[Stored items from a collection]
++++++++++++++++++++

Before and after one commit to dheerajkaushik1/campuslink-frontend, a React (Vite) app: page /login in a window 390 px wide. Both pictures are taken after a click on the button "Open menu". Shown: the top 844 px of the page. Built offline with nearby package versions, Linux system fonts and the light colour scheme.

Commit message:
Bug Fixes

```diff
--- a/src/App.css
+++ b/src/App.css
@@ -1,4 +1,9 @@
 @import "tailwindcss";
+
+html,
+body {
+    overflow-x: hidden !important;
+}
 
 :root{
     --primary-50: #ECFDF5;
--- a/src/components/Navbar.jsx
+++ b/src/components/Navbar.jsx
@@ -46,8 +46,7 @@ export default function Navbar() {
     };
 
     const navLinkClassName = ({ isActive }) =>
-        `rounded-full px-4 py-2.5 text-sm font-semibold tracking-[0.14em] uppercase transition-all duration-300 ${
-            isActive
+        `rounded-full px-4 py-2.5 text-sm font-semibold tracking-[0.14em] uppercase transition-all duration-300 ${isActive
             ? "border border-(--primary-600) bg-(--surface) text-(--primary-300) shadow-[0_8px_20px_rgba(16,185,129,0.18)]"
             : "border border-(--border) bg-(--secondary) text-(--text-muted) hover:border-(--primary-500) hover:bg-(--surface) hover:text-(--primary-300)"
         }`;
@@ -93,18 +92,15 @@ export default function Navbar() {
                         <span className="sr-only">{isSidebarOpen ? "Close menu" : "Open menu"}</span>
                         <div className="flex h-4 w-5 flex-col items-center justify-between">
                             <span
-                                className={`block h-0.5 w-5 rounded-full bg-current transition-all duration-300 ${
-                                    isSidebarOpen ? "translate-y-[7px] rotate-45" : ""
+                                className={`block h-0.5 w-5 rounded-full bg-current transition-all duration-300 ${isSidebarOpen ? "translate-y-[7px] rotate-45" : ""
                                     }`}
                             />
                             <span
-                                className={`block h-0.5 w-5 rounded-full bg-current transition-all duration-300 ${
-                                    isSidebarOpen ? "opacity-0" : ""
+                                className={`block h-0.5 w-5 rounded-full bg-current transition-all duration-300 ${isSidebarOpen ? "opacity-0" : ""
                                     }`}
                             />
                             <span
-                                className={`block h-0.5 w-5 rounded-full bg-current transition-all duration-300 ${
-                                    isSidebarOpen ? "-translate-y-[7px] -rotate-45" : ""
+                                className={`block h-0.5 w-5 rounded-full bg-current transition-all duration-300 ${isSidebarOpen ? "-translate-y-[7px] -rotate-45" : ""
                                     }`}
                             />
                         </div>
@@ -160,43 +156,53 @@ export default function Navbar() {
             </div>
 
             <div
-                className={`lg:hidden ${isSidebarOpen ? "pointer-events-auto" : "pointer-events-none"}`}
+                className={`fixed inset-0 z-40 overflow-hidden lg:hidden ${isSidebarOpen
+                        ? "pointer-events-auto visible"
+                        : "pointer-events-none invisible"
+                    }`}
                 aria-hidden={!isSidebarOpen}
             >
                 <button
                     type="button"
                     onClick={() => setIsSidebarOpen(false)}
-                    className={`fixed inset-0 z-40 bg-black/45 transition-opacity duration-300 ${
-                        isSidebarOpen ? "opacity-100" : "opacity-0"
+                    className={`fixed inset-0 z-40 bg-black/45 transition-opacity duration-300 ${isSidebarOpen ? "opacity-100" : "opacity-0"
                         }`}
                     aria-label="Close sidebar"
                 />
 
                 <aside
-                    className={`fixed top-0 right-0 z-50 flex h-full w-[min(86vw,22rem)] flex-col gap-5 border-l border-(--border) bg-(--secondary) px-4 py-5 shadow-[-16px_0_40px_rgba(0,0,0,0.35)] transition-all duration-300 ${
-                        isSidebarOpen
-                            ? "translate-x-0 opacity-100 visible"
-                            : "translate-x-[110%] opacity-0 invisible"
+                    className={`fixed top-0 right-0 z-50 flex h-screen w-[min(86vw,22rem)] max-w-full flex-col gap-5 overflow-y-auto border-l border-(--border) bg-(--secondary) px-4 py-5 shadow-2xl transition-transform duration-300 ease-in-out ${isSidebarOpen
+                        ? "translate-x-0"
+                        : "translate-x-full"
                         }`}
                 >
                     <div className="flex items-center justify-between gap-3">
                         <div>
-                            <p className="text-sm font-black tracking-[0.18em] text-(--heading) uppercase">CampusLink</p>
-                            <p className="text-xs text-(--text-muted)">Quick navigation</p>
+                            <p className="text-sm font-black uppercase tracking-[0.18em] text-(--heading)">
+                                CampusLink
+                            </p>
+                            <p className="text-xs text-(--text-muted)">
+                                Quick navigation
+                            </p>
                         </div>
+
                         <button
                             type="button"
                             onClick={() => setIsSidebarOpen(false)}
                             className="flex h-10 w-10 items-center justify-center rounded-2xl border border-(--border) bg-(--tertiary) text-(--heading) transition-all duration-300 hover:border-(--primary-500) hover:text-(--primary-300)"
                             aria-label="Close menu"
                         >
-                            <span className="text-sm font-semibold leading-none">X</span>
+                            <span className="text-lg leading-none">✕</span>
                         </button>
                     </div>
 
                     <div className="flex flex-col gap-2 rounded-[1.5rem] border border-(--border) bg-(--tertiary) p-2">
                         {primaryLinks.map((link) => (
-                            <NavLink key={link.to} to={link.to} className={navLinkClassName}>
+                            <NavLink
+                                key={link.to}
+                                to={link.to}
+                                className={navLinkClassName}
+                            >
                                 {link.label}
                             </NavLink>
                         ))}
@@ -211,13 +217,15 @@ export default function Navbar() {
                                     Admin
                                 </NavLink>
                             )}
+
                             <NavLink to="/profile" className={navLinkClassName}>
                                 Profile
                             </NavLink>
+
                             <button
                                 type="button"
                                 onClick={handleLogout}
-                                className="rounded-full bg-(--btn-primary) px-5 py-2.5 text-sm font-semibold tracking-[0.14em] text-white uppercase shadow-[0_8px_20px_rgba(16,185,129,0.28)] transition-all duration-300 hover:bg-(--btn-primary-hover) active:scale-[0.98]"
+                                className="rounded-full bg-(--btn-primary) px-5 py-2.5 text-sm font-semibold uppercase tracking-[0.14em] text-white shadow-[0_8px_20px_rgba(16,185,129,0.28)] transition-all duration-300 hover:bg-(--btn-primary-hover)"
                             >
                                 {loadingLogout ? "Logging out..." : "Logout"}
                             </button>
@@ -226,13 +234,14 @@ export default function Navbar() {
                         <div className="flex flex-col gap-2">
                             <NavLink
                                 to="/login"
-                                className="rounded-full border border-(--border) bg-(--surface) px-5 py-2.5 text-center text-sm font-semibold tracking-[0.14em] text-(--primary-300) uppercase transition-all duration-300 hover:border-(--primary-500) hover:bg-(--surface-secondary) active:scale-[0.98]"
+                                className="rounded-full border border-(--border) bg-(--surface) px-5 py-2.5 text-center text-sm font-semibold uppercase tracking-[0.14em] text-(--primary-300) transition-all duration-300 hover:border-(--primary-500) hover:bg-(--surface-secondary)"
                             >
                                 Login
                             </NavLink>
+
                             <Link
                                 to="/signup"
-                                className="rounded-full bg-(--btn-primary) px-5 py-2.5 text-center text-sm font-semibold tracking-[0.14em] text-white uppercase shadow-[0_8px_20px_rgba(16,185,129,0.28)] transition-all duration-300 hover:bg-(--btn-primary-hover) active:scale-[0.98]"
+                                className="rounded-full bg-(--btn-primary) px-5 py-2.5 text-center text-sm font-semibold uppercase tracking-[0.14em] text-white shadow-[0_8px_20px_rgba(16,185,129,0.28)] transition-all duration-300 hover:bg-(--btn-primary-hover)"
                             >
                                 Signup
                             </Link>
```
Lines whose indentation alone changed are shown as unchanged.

++++++++++++++++++++

Exercise objective ->
Using the data above, establish how many lines include the word "function"; the reply is that number only.

Output ->
5